We usually look at mainstream and high-end graphics cards, but the Zotac GeForce GT 640 Zone Edition managed to catch our attention since it is passively cooled. The idea of having a silent video card without any active cooling fans is a big deal for the HTPC crowd and those users want silence. The Zotac GeForce GT 640 Zone Edition video card was announced in July 2012, but has yet to make it to the retail market for some reason. We held this review on purpose as there is no sense in reviewing a video card that you can not buy. Zotac informed us that the card is now shipping and should become available to purchase online in the next week or two. So, we figured that now is the perfect time to take a look at this zero noise graphics card!
The Zotac GeForce GT 640 Zone Edition uses the NVIDIA GK107 ‘Kepler’ 28nm GPU that has 384 CUDA cores (shader units) and 16 ROPs. This card is clocked at 902MHz and does not feature a boost mode. When it comes to memory you’ll find that this card has 2048 MB (2GB) of DDR3 memory that runs on a 128-bit memory bus. Most mainstream and high-end cards today use GDDR5 memory, but DDR3 memory is less expensive to use. The 2GB of DDR3 memory runs at 891MHz on this particular card.
Zotac GeForce GT 640 Video Cards:
Zotac makes four different GeForce GT 640 cards and all feature the same core clock speeds, so be careful which you buy. Zotac has a standard card, a passive card, a low profile card and one with less memory. We are looking at the Zotac GeForce GT 640 Zone Edition video card with model number ZT-60204-20L.
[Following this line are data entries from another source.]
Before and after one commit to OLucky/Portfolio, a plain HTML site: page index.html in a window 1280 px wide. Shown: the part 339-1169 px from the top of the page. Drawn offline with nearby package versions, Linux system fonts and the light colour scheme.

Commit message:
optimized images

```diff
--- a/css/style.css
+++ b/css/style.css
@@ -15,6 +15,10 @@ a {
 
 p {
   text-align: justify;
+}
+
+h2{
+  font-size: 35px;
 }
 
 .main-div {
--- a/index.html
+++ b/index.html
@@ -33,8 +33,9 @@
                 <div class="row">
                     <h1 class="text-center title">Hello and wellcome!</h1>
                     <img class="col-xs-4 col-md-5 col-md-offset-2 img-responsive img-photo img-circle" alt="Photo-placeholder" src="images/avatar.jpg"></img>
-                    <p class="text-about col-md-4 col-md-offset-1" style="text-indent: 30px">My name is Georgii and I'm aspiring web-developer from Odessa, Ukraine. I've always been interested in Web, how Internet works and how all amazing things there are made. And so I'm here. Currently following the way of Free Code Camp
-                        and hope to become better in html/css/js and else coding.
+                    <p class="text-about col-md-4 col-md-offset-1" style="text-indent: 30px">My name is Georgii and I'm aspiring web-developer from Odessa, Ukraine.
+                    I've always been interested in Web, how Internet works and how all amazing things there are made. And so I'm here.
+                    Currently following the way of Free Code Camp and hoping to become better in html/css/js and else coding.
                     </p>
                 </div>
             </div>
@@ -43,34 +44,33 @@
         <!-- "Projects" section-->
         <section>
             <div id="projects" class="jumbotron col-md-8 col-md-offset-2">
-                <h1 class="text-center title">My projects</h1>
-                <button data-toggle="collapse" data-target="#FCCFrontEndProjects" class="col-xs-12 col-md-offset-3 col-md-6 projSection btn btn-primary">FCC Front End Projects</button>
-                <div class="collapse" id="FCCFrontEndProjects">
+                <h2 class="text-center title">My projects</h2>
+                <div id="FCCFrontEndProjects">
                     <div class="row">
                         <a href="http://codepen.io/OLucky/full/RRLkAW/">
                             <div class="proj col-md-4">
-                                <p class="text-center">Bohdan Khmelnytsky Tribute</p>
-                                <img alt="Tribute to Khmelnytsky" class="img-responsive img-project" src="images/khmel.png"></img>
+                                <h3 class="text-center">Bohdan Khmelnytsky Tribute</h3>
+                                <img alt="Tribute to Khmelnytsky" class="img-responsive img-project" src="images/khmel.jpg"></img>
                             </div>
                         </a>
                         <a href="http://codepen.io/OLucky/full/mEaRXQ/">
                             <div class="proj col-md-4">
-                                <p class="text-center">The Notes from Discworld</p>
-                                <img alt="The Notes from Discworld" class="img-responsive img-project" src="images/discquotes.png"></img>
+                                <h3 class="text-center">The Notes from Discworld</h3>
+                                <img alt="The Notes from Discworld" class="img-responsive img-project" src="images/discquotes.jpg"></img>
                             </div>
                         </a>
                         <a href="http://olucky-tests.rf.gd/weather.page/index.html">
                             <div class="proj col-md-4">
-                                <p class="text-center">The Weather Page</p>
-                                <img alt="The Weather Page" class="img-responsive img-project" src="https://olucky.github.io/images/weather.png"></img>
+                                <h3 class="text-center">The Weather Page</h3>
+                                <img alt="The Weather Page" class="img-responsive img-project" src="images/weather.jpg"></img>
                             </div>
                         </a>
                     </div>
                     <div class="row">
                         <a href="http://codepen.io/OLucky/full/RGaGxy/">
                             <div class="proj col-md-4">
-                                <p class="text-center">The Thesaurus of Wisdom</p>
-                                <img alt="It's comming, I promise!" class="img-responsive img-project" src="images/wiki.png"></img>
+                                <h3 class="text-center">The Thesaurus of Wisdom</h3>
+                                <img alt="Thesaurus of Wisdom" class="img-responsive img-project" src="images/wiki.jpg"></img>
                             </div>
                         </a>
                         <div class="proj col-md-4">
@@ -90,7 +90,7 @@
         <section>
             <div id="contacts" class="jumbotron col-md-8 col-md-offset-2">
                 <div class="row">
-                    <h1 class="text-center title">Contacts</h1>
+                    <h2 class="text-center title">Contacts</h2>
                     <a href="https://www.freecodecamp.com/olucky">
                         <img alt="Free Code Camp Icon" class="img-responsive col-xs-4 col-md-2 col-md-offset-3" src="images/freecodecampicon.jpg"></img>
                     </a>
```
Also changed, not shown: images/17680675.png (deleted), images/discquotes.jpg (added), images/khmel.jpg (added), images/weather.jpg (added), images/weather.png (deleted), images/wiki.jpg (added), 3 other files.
The Zotac GeForce GT 640 Zone Edition is a dual-slot graphics card that looks pretty sharp. As you can see the passive cooler uses three copper heat-pipes and the aluminum cooling fins wrap around the back of the card for increased surface area. Zotac used a black PCB that is just 5.75″ long for this card, but the cooling fins extend past the end of the circuit board, making the card 6.5625″ in total length.
This card has a simple design as there is no need for additional power and there is no SLI connector for Multi-GPU setups. As long as you have a 350W or greater power supply with 20Amps on the +12V rail and a PCI Express x16 graphics slot on your motherboard you should be good to go with this card.
Turning the Zotac GeForce GT 640 Zone over you can see that it doesn’t have a back plate or any of the DDR3 memory chips on the back of the black colored PCB. The serial number sticker is the most important thing that is located on the back of this card. This number is critical if you plan on ever RMA’ing it under the 2-year limited warranty period should anything ever go wrong. Zotac is using PCB model number 23A-DN256-05Ain case you are curious.
With the card flipped this direction you can see the three copper heatpipes that help keep the GK107′ GPU temperatures at bay. You can also see another pair of labels and more importantly a fan header that is located just above the PCI Express x16 slot connector on the left side. If you wanted to add a video card cooling fan to this card you are able to with this small 2-pin fan header. Also notice that there is thermal padding on the far left side to help transfer heat from the VRM area to the cooling fins.
The Zotac GeForce GT 640 Zone Edition has DVI-I, DVI-D & mini-HDMI when it comes to video outputs. Zotac only includes a DVI to VGA adapter, so you better have a mini-HDMI to full size HDMI adapter at home if you plan on using this for your HTPC build. This card was designed for the home theater PC crowd, so it is beyond us why Zotac would include a VGA adapter and not an HDMI adapter. Someone at Zotac dropped the ball here and forgot who this card is for.
The GeForce GT 640 does support running three monitors thanks to NVIDIA Surround technology. Also, if you are worried about 4K monitor support for the future you are in luck! This card has 4K video decoding capabilities, so you can run at a 4096×2160 resolution if you can afford one of the $25,000+ 4K monitors right now.
You might have noticed that we went over this card is that the heat sink wrapped around the back of the PCB. If you thought this card would have issues with motherboard chipsets, then pat yourself on the back for catching that. The second we plugged this video card into our ASUS P9X79 Deluxe motherboard we noticed that it wasn’t sitting flat and that it was resting on the chipset cooler. The card still worked, but would not seat into the slot or secure with the PCIe locking mechanism. If your motherboard has the chipset cooler right above the primary PCIe x16 slot then you might have some issues.
Let’s take a look at the retail box and bundle then jump into game testing!